When I first read In The Skin of a Lion, by Canadian author Michael Ondaatje, I was hanging out with someone who lived at Broadview and Danforth in the east end of the city. Seeing as how I was based on the west end, it meant that every time I would visit, I would travel over the Bloor Street Viaduct, which, if you’ve read the book, you know plays a major role. In fact, the whole story is about the building of Toronto, and the workers—mostly immigrants—that made it happen. It’s a fictional account, but riding the subway to Broadview station, as I was reading about this imagined history, felt like a small, but special acknowledgement. And, it made my reading experience a little richer, bringing the words on the page to a real and focused space that I was very much a part of.
There’s a certain pleasure about spotting your neighborhood or hometown in popular culture. Finding the University of Toronto’s Convocation Hall in Mean Girls or the famous Yonge Street spot, Zanzibar, in Suicide Squad gives you a little thrill, as if you’re in the know.

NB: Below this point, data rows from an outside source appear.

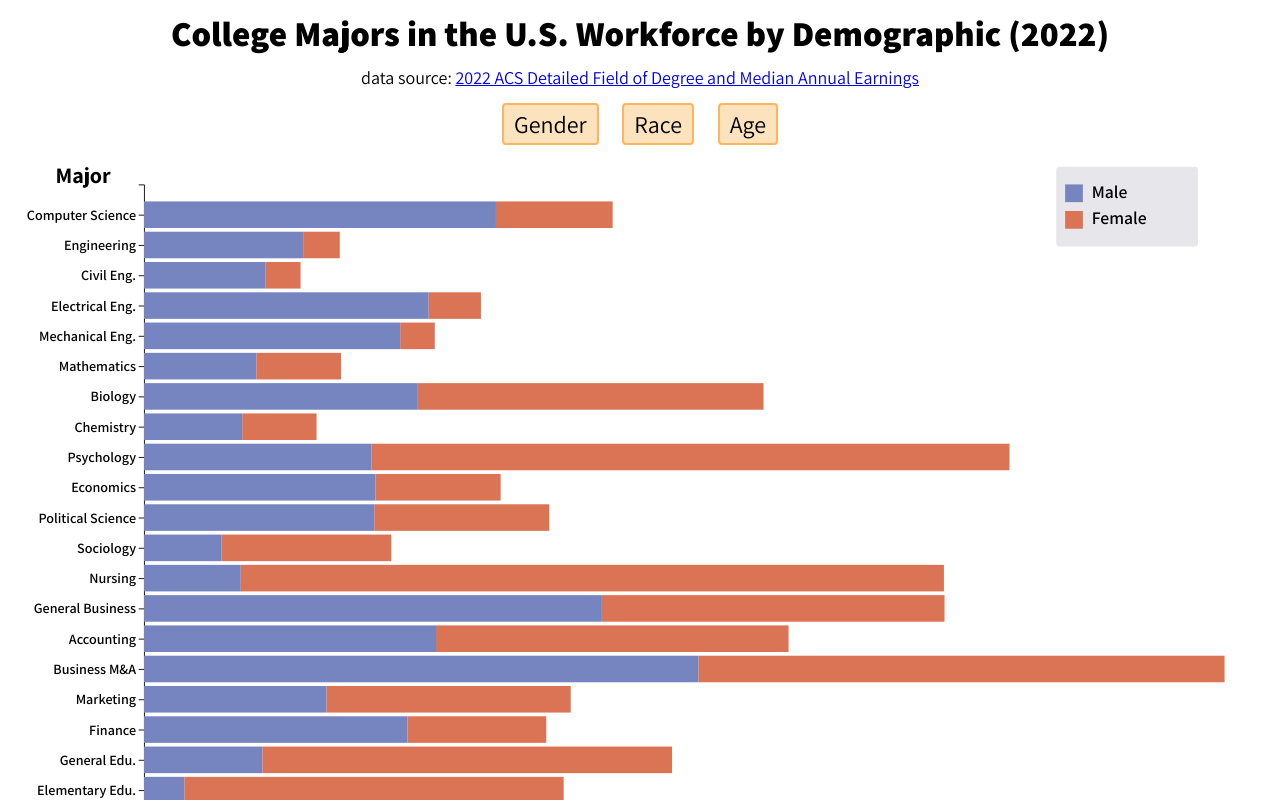
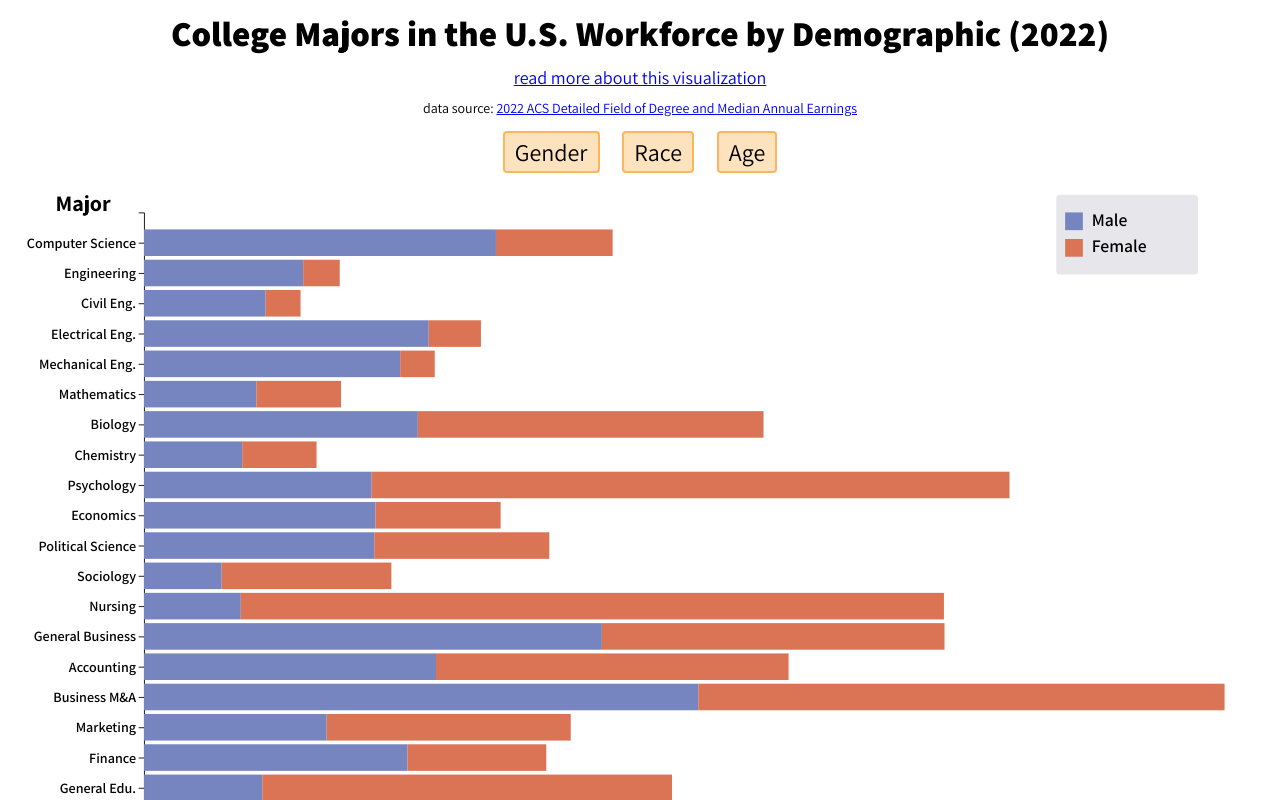
Before and after one commit to mf02511/College-Majors-Demographics, a SvelteKit app: page / in a window 1280 px wide. Shown: the top 800 px of the page. Built offline with nearby package versions, Linux system fonts and the light colour scheme.

Commit message:
added writeup link

```diff
--- a/src/components/App.svelte
+++ b/src/components/App.svelte
@@ -36,7 +36,8 @@
 
 <main>
     <h1>College Majors in the U.S. Workforce by Demographic (2022)</h1>
-    <h2>data source: <a href="https://www.census.gov/data/tables/2022/demo/educational-attainment/acs-detailed-tables.html">2022 ACS Detailed Field of Degree and Median Annual Earnings</a><h2>
+    <h2><a href="https://github.com/mf02511/College-Majors-Demographics/blob/main/README.md">read more about this visualization</a><h2>
+    <h3>data source: <a href="https://www.census.gov/data/tables/2022/demo/educational-attainment/acs-detailed-tables.html">2022 ACS Detailed Field of Degree and Median Annual Earnings</a><h3>
     <button
         on:click={(event) => {display = 0;}}
         class="button"
@@ -120,9 +121,12 @@
         font-weight: 800;
         margin: 10px;
     }
-
     h2 {
         font-size: 18px;
+        font-weight: 400;
+    }
+    h3 {
+        font-size: 14px;
         font-weight: 400;
         margin: 10px;
     }
```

It’s the same with books.
So here, we’ve rounded up a few novels that feature Toronto, see if you can spot the familiar spaces when you decide to pick one up to read for yourself.

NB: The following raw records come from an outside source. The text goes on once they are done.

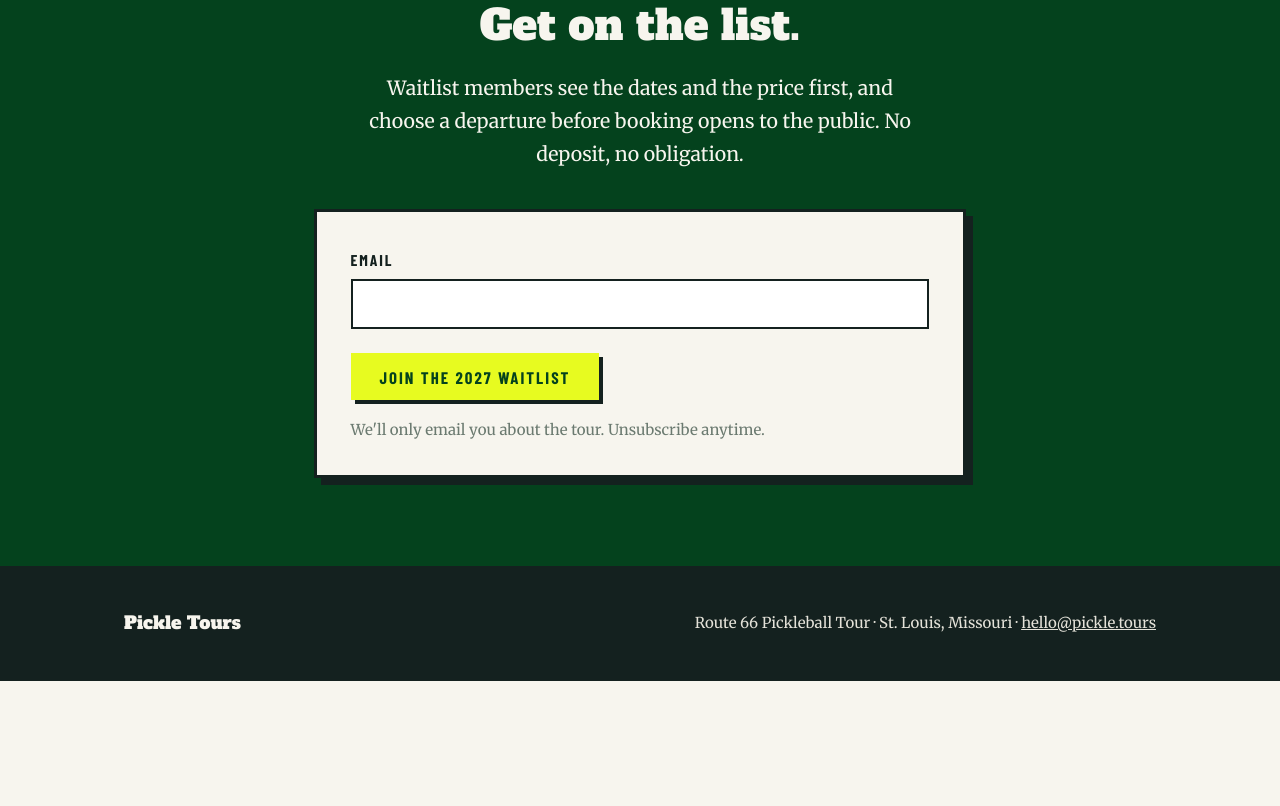
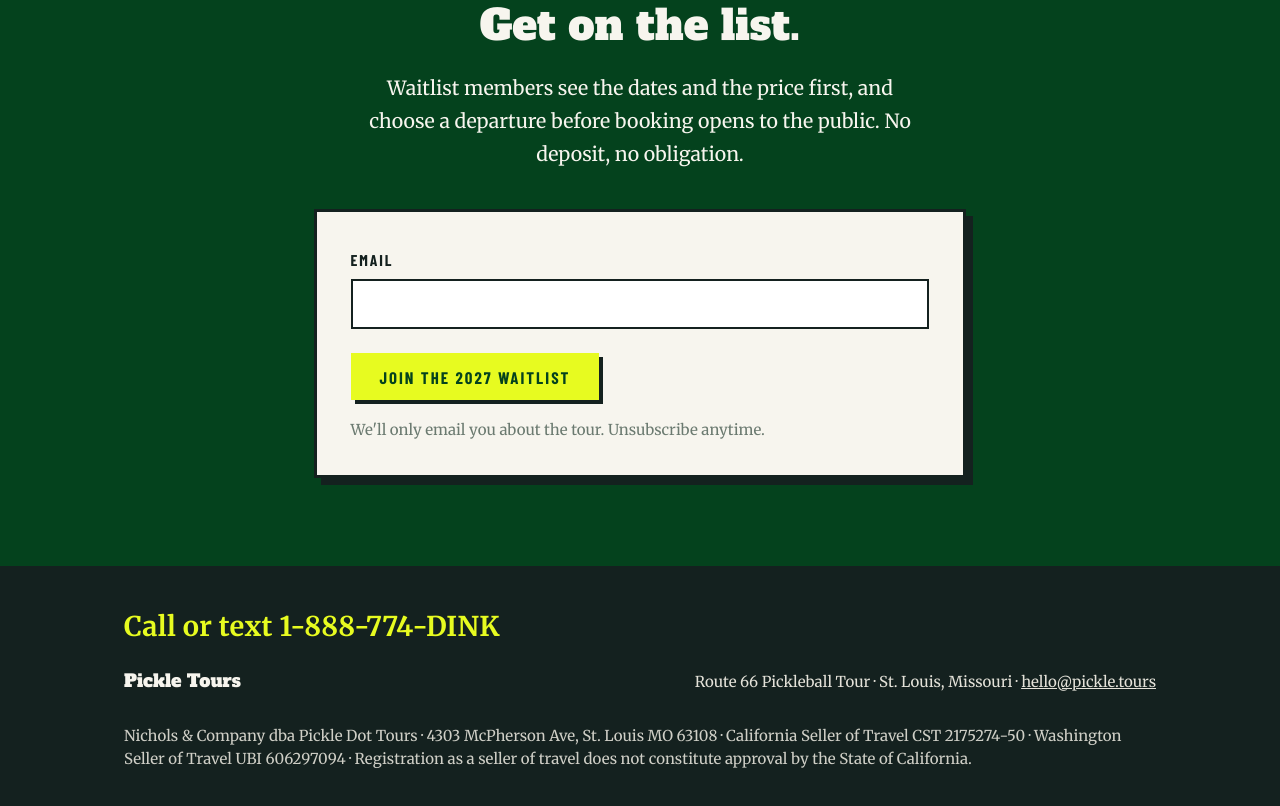
Before and after one commit to racon-tours/route66-pickleball-tour, a website: page index.html in a window 1280 px wide. Shown: the part 5570-6376 px from the top of the page. Before the commit the page ends 6251 px from the top, so only its background shows below. Drawn offline with nearby package versions, Linux system fonts and the light colour scheme; a web font is replaced by a local one.

Commit message:
Footer: 1-888-774-DINK callout + CA/WA seller of travel disclosures

```diff
--- a/index.html
+++ b/index.html
@@ -318,6 +318,10 @@
     .routePath{stroke-dashoffset:0 !important;transition:none !important}
     .btn{transition:none}
   }
+  .sot-phone{flex-basis:100%;margin:0 0 .6rem;font-weight:700;font-size:clamp(1.3rem,3.6vw,1.7rem);line-height:1.2;letter-spacing:.01em}
+  .sot-phone a{text-decoration:none;color:#E7FB20}
+  .sot-legal{flex-basis:100%;margin:.9rem 0 0;font-size:15px;line-height:1.5;opacity:.9}
+  .sot-foot{border-top:1px solid var(--rule);margin-top:2.5rem;padding-top:1.25rem;color:rgba(20,33,31,.75)}
 </style>
 <!-- Google Tag Manager -->
 <script>(function(w,d,s,l,i){w[l]=w[l]||[];w[l].push({'gtm.start':
@@ -673,9 +677,11 @@ height="0" width="0" style="display:none;visibility:hidden"></iframe></noscript>
 
 <footer>
   <div class="wrap">
+    <p class="sot-phone"><a href="tel:+18887743465">Call or text 1-888-774-DINK</a></p>
     <a class="wordmark" href="#top">Pickle&nbsp;Tours</a>
     <p>Route 66 Pickleball Tour &middot; St. Louis, Missouri &middot;
       <a href="mailto:hello@pickle.tours">hello@pickle.tours</a></p>
+    <p class="sot-legal">Nichols &amp; Company dba Pickle Dot Tours &middot; 4303 McPherson Ave, St. Louis MO 63108 &middot; California Seller of Travel CST 2175274-50 &middot; Washington Seller of Travel UBI 606297094 &middot; Registration as a seller of travel does not constitute approval by the State of California.</p>
   </div>
 </footer>
 
```
Also changed, not shown: netlify/lib/pages.mts.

Bellevue Square by Michael Redhill
Redhill was 2017’s recipient of the Scotiabank Giller Prize, and so Bellevue Square is a great way to kick off our list. The title of course references Bellevue Square Park in Kensington Market, and plenty of the story’s references are identifiable in the market itself. The novel is about Jean, a bookstore owner who discovers she has a doppelganger and becomes more and more obsessed with finding out who the woman is.
Ayesha At Last by Uzma Jalaluddin
Jalaluddin writes for the Toronto Star and has been a guest on Cityline, so Toronto makes sense as a setting for her novel Ayesha At Last. Though I’ve yet to crack this book open, it is on my must-read list. It’s about a Muslim woman who navigates her career dreams, financial woes and the expectation of an arranged marriage. Things are unexpectedly made more complicated when she falls for her cousin’s fiancée.
Headhunter by Timothy Findley
Set in dystopian Toronto, the dark novel, Headhunter includes elements of Conrad’s Heart Of Darkness, and centers around a mysterious bird flu (or something similar) that has decimated the city. Expect to find psychiatric institutions, mobsters and maybe a touch of terrifying magic.
Magnified World by Grace O’Connell
This 2012 novel, Magnified World begins with a description of a Toronto streetcar on Queen Street West and the fact that Maggie’s mother recently committed suicide by walking into the Don River. Exploring grief and the curiosity of a parent’s past, Maggie also has to contend with her own health issues.
Little Sister by Barbara Gowdy
Gowdy’s main character in Little Sister, Rose, manages a Toronto cinema, and begins to experience strange out-of-body experiences during a summer full of electrical storms. As she grapples with her past, her mother’s health issues and her own desire for connection, Toronto plays a recognizable backdrop, even if the cinema isn’t real.
That Time I Loved You by Carrianne Leung
Although not based in downtown Toronto, anyone who grew up just outside of the city in the suburbs with feel that tug of familiarity from reading Leung’s novel about Scarborough—even though it takes place in the 1970s. Bouncing from house to house and from one perspective to the next, this story about the façade of the perfect suburban life is one that many suburban expats will recognize.
Station Eleven by Emily St. John Mandel
Only the opening of this novel (and some subsequent flashbacks) is recognizably downtown Toronto—because it doesn’t take long for the story to progress to its post-apocalyptic setting. If you haven’t read this riveting and impossible-to-put-down book, you definitely need too.
The Clay Girl by Heather Tucker
I’ve yet to read this novel about Harriet, a kid who is experiencing some familial discord during 1960’s Toronto’s sexual revolution and drug culture. Expect to see snippets of now-posh Yorkville in this debut.
Love Enough by Dionne Brand
This 2015 novel shows Toronto in a new light according to the review from the Globe & Mail from that year. This is another on my need-to-read list, especially after reading the description—it’s a book about the intersecting stories of characters who each shed light on the city they live in.
Fifth Business by Robertson Davis
This novel technically takes place all over the world, from the German battlefield in World War One to a travelling circus in Austria. But Dunstan Ramsay’s childhood is located in Deptford, Ontario and he attended school at the University of Toronto, which serve as the backdrop for much of his guilty conscience and the thoughtful storytelling of his life.